Long Live the King of Broken Hearts
Resplendent in a sparkly purple Nudie suit, Jim Lauderdale held a master class in showmanship. As one of the most respected artists and songwriters in Americana, bluegrass and country music today, his power and command and firery delivery completely blew the doors off the place.
Letting the songs do the talking, Lauderdale and his tight band charged through numbers reaching back 20 years, opening with “Life By Numbers,” “What’s On My Mind,” “If I Were You,” “Divide & Conquer” and “Fireball.” Coming up for air — and giving the audience a chance to catch their collective breath, too — Lauderdale took time to admire the room and its acoustics, as well as compliment the work of house soundman Shalom Aberle.
An early highlight, and arguably the heart of the performance and the essence of the man himself, was the lilting title cut from his 2014 double album, I’m A Song, his 26th release to date. “I’m a song, I’m a song / And the band plays on and on. / Don’t know another way / There’s still so much to say. / I’m a song, you’re a song, we’re a song.” He also shared “The King of Broken Hearts”, a song from his out-of-print solo debut, Planet of Love, re-recorded for the double album. Lauderdale plays it at just about every show as a tribute to Gram Parsons and George Jones.

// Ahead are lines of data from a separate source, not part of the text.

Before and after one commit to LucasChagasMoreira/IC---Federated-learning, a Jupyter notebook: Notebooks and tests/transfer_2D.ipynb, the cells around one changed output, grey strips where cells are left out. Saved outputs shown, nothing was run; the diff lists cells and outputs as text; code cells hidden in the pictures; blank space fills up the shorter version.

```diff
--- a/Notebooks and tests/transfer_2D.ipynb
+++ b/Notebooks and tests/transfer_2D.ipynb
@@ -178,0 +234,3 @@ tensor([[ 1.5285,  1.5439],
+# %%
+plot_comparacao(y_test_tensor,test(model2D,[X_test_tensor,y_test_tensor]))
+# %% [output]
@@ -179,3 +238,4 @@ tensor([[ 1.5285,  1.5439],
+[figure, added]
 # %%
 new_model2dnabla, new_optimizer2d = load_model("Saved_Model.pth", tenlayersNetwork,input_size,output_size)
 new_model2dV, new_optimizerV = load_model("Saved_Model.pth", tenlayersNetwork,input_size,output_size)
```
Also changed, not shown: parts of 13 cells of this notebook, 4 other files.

Lauderdale’s collaborative work is wide-ranging and impressive, and this night he featured songs from his work with Grateful Dead lyricist Robert Hunter (“Patchwork River”), Elvis Costello (“I Lost You”), Nick Lowe (“Always on the Outside”) and Buddy Miller (“I Lost My Job of Loving You”). The super-tight band included Eddie Lang, pedal steel; Scott Trayer, bass; Dave Racine, drums; and Craig Smith on electric guitar, an amazing musician who accompanied Suzy Bogguss a few months back at this same venue.

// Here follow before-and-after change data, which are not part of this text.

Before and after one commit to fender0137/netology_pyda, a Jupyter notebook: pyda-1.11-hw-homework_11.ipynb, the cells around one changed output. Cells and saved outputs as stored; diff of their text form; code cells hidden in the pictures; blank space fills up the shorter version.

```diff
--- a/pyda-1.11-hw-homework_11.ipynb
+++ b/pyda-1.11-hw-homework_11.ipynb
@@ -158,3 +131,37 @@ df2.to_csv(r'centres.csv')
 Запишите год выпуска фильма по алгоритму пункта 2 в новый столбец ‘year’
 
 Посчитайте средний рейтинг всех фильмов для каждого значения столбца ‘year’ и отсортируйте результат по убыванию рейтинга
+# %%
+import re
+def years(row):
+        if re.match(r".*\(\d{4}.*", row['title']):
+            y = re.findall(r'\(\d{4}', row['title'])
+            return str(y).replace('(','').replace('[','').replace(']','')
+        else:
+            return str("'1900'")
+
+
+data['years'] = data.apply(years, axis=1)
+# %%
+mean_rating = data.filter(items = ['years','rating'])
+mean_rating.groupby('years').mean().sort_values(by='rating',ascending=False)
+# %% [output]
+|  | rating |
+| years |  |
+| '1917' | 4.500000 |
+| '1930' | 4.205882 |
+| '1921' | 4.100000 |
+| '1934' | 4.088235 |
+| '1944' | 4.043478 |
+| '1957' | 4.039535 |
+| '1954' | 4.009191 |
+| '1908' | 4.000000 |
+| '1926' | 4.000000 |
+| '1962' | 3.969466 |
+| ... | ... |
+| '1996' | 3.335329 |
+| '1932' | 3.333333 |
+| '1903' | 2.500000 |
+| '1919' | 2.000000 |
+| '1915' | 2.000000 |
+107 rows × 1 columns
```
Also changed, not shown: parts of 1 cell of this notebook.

Lauderdale excused the band for a beautiful solo on “Lost in the Lonesome Pines” a Ralph Stanley collaboration, “Grace’s Song” (an audience request) and an unnamed tune on his upcoming London Southern recorded with Nick Lowe’s band in London, a “Beatles-countryish-soul album” according to Lauderdale. The melancholy, torchy ballad spoke of unrequited love and buried emotions: “I love you more than I let on / I’m overwhelmed, but you can’t tell.”
An encore of more than a half-dozen songs included yet another new song, the soul-influenced “The Game” from the upcoming Under The Radar album (Sept. 11 release), and yet another new song from a current project recorded in Nashville’s legendary RCA Studio A, “Tarzan Houdini,” a sort of swamp-rock (jungle rock?) concoction featuring two of Lauderdale’s childhood heroes. Seriously, the man has such a deep song catalog that he could have gone on for another couple of hours.

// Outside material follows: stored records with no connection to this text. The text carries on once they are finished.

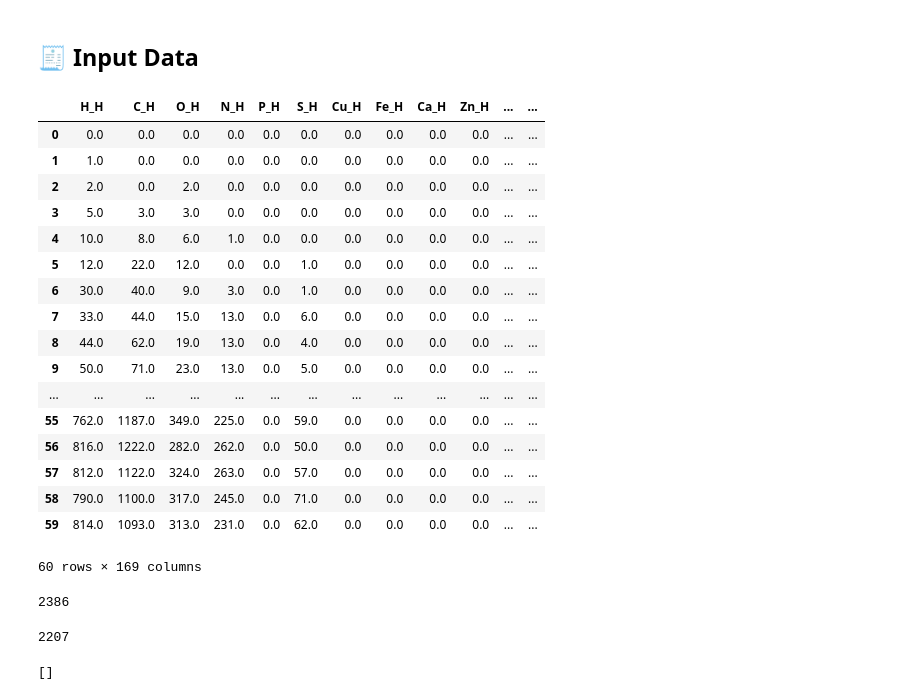
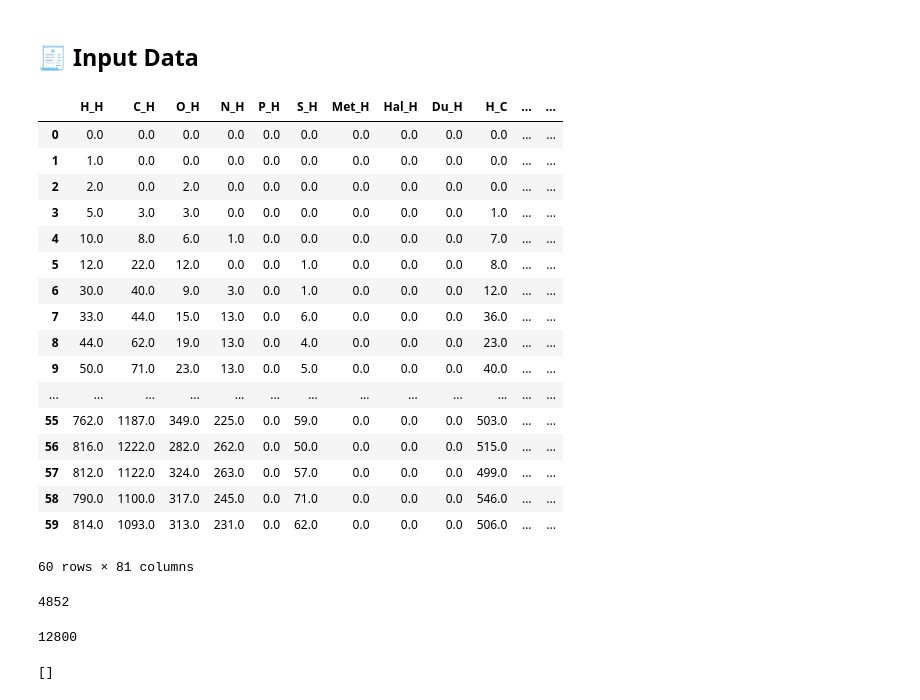
Before and after one commit to Sav-eng/protein-ligand-term-project, a Jupyter notebook: Generate_features.ipynb, the cells around one changed output. Cells and saved outputs as stored; diff of their text form; code cells hidden in the pictures.

Commit message:
intrigate metal group

```diff
--- a/Generate_features.ipynb
+++ b/Generate_features.ipynb
@@ -33,8 +51,9 @@ REFINED_INDEX_PATH = os.path.join(REFINED_DATASET_PATH, 'index/INDEX_refined_dat
 # checkpoint path
 GENERAL_CHECKPOINT_PATH = 'general_checkpoint/'
 REFINED_CHECKPOINT_PATH = 'refined_checkpoint/'
-ALL_ELEMENTS = ['H', 'C', 'O', 'N', 'P', 'S','Cu','Fe','Ca','Zn','Mg', 'Hal', 'Du']
+ALL_ELEMENTS = ['H', 'C', 'O', 'N', 'P', 'S','Met', 'Hal', 'Du']
 HALO_ELEMENTS = ['F', 'Cl', 'Br', 'I']
+METAL_ELEMENTS = ['Cu','Fe','Ca','Zn','Mg',]
 
 RELU = lambda x : x if x>=0 else 0
 # %% [markdown]
@@ -67,6 +86,8 @@ def get_lig_ele(ligand_ele):
    return e
   elif e in HALO_ELEMENTS:
     return 'Hal'
+  elif e in METAL_ELEMENTS:
+    return 'Met'
   else:
     return 'Du'
 # %%
@@ -109,7 +130,7 @@ def distance2counts(megadata):
 #         return np.multiply(atompair_in_dist_range, np.divide(charge_pairs, d))
 # %%
 def protein_ligand(protein_name, protein_path, ligand_path, n_cutoffs = np.arange(1.0, 30.6, 0.5)):
-  ALL_ELEMENTS = ['H', 'C', 'O', 'N', 'P', 'S','Cu','Fe','Ca','Zn','Mg', 'Hal', 'Du']
+  ALL_ELEMENTS = ['H', 'C', 'O', 'N', 'P', 'S','Met', 'Hal', 'Du']
   HALO_ELEMENTS = ['F', 'Cl', 'Br', 'I']
 
   ## Parse Protein
@@ -135,63 +156,67 @@ def protein_ligand(protein_name, protein_path, ligand_path, n_cutoffs = np.arang
   ligand_data = pd.DataFrame()
   ligand_data['element'] = lig_elements
   for i, col in enumerate(['x', 'y', 'z']):
     ligand_data[col] = lig_coordinates[:, i]
 
   ## Extract Features
   onionnet_counts = pd.DataFrame()
   for ep in ALL_ELEMENTS:
     for el in ALL_ELEMENTS:
       # for each element combination, such as C-O, we need to evaluate the contacts
       # at 60 different distance cutoff
       protein_xyz = protein_data[protein_data['element'] == ep][['x', 'y', 'z']].values
       ligand_xyz  = ligand_data[ligand_data['element'] == el][['x', 'y', 'z']].values
       counts       = np.zeros(len(n_cutoffs))
       total_counts = 0
       if protein_xyz.shape[0] and ligand_xyz.shape[0]:
           distances = distance_pairs_mdtraj(protein_xyz, ligand_xyz)
           # iterative over all the distance cutoffs
           for i, c in enumerate(n_cutoffs):
                 single_count = distance2counts((distances, c, None, '', 0.0))
                 # get the contacts in each shell by substract all contacts in previous shells
                 single_count  = single_count - total_counts
                 counts[i]     = single_count
                 total_counts += single_count
       feature_id = "%s_%s" % (el, ep)
       onionnet_counts[feature_id] = counts
 
   return onionnet_counts
 protein_ligand('13gs', GENERAL_DATASET_PATH + '13gs/13gs_protein.pdb',GENERAL_DATASET_PATH + '13gs/13gs_ligand.mol2')
 # %% [output]
-|  | H_H | C_H | O_H | N_H | P_H | S_H | Cu_H | Fe_H | Ca_H | Zn_H | ... | ... |
+|  | H_H | C_H | O_H | N_H | P_H | S_H | Met_H | Hal_H | Du_H | H_C | ... | ... |
 | 0 | 0.0 | 0.0 | 0.0 | 0.0 | 0.0 | 0.0 | 0.0 | 0.0 | 0.0 | 0.0 | ... | ... |
 | 1 | 1.0 | 0.0 | 0.0 | 0.0 | 0.0 | 0.0 | 0.0 | 0.0 | 0.0 | 0.0 | ... | ... |
 | 2 | 2.0 | 0.0 | 2.0 | 0.0 | 0.0 | 0.0 | 0.0 | 0.0 | 0.0 | 0.0 | ... | ... |
-| 3 | 5.0 | 3.0 | 3.0 | 0.0 | 0.0 | 0.0 | 0.0 | 0.0 | 0.0 | 0.0 | ... | ... |
-| 4 | 10.0 | 8.0 | 6.0 | 1.0 | 0.0 | 0.0 | 0.0 | 0.0 | 0.0 | 0.0 | ... | ... |
-| 5 | 12.0 | 22.0 | 12.0 | 0.0 | 0.0 | 1.0 | 0.0 | 0.0 | 0.0 | 0.0 | ... | ... |
-| 6 | 30.0 | 40.0 | 9.0 | 3.0 | 0.0 | 1.0 | 0.0 | 0.0 | 0.0 | 0.0 | ... | ... |
-| 7 | 33.0 | 44.0 | 15.0 | 13.0 | 0.0 | 6.0 | 0.0 | 0.0 | 0.0 | 0.0 | ... | ... |
-| 8 | 44.0 | 62.0 | 19.0 | 13.0 | 0.0 | 4.0 | 0.0 | 0.0 | 0.0 | 0.0 | ... | ... |
-| 9 | 50.0 | 71.0 | 23.0 | 13.0 | 0.0 | 5.0 | 0.0 | 0.0 | 0.0 | 0.0 | ... | ... |
+| 3 | 5.0 | 3.0 | 3.0 | 0.0 | 0.0 | 0.0 | 0.0 | 0.0 | 0.0 | 1.0 | ... | ... |
+| 4 | 10.0 | 8.0 | 6.0 | 1.0 | 0.0 | 0.0 | 0.0 | 0.0 | 0.0 | 7.0 | ... | ... |
+| 5 | 12.0 | 22.0 | 12.0 | 0.0 | 0.0 | 1.0 | 0.0 | 0.0 | 0.0 | 8.0 | ... | ... |
+| 6 | 30.0 | 40.0 | 9.0 | 3.0 | 0.0 | 1.0 | 0.0 | 0.0 | 0.0 | 12.0 | ... | ... |
+| 7 | 33.0 | 44.0 | 15.0 | 13.0 | 0.0 | 6.0 | 0.0 | 0.0 | 0.0 | 36.0 | ... | ... |
+| 8 | 44.0 | 62.0 | 19.0 | 13.0 | 0.0 | 4.0 | 0.0 | 0.0 | 0.0 | 23.0 | ... | ... |
+| 9 | 50.0 | 71.0 | 23.0 | 13.0 | 0.0 | 5.0 | 0.0 | 0.0 | 0.0 | 40.0 | ... | ... |
 | ... | ... | ... | ... | ... | ... | ... | ... | ... | ... | ... | ... | ... |
-| 55 | 762.0 | 1187.0 | 349.0 | 225.0 | 0.0 | 59.0 | 0.0 | 0.0 | 0.0 | 0.0 | ... | ... |
-| 56 | 816.0 | 1222.0 | 282.0 | 262.0 | 0.0 | 50.0 | 0.0 | 0.0 | 0.0 | 0.0 | ... | ... |
-| 57 | 812.0 | 1122.0 | 324.0 | 263.0 | 0.0 | 57.0 | 0.0 | 0.0 | 0.0 | 0.0 | ... | ... |
-| 58 | 790.0 | 1100.0 | 317.0 | 245.0 | 0.0 | 71.0 | 0.0 | 0.0 | 0.0 | 0.0 | ... | ... |
-| 59 | 814.0 | 1093.0 | 313.0 | 231.0 | 0.0 | 62.0 | 0.0 | 0.0 | 0.0 | 0.0 | ... | ... |
+| 55 | 762.0 | 1187.0 | 349.0 | 225.0 | 0.0 | 59.0 | 0.0 | 0.0 | 0.0 | 503.0 | ... | ... |
+| 56 | 816.0 | 1222.0 | 282.0 | 262.0 | 0.0 | 50.0 | 0.0 | 0.0 | 0.0 | 515.0 | ... | ... |
+| 57 | 812.0 | 1122.0 | 324.0 | 263.0 | 0.0 | 57.0 | 0.0 | 0.0 | 0.0 | 499.0 | ... | ... |
+| 58 | 790.0 | 1100.0 | 317.0 | 245.0 | 0.0 | 71.0 | 0.0 | 0.0 | 0.0 | 546.0 | ... | ... |
+| 59 | 814.0 | 1093.0 | 313.0 | 231.0 | 0.0 | 62.0 | 0.0 | 0.0 | 0.0 | 506.0 | ... | ... |
-60 rows × 169 columns
+60 rows × 81 columns
 # %%
 all_refined_proteins = os.listdir(REFINED_DATASET_PATH)[:-2]
-refined_proteins = list(set(pKi).intersection(set(all_refined_proteins)))
+#refined_proteins = list(set(pKi).intersection(set(all_refined_proteins)))
+refined_proteins = list(set(all_refined_proteins))
 len(refined_proteins)
 # %% [output]
-2386
+4852
 # %%
 all_general_proteins = os.listdir(GENERAL_DATASET_PATH)[:-2]
-general_proteins = list(set(pKi).intersection(set(all_general_proteins)))
+#general_proteins = list(set(pKi).intersection(set(all_general_proteins)))
+general_proteins = list(set(all_general_proteins))
 len(general_proteins)
+# s=list(set(all_refined_proteins).intersection(set(all_general_proteins)))
+# len(s)
 # %% [output]
-2207
+12800
 # %%
 # generate columns name
 all_pairs = [ x+'_'+y for x in ALL_ELEMENTS for y in ALL_ELEMENTS]
```
Also changed, not shown: parts of 1 cell of this notebook.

Opener Adam Klein, based in Athens, GA, got things started with selections from his upcoming Archer’s Arrow , “Song for A New Year” and “Radar Man,” a reworked poem Klein’s grandfather wrote during a stint as a radio and radar repair technician in Philippines during World War II, and “Restless Soul” and the title cut from his excellent Sky Blue Deville (2013). Local musician Nick Whitson accompanied Klein with haunting electric guitar sounds.
Klein’s rustic brand of country/folk hides a much deeper and more fascinating artist, and a well-traveled one at that. In 2012 Klein released his first “world music” record, Dugu Wolo, an original West African Mande roots music collection of songs performed in the Bambara language and colored by traditional Malian instrumentation (understandably, none of which he performed this night). An associated documentary film is in the works. Klein is also the founder of independent label Cowboy Angel Music and co-founder of the annual Athens Americana Music Festival in Athens, Georgia.
Photo by Tom Garland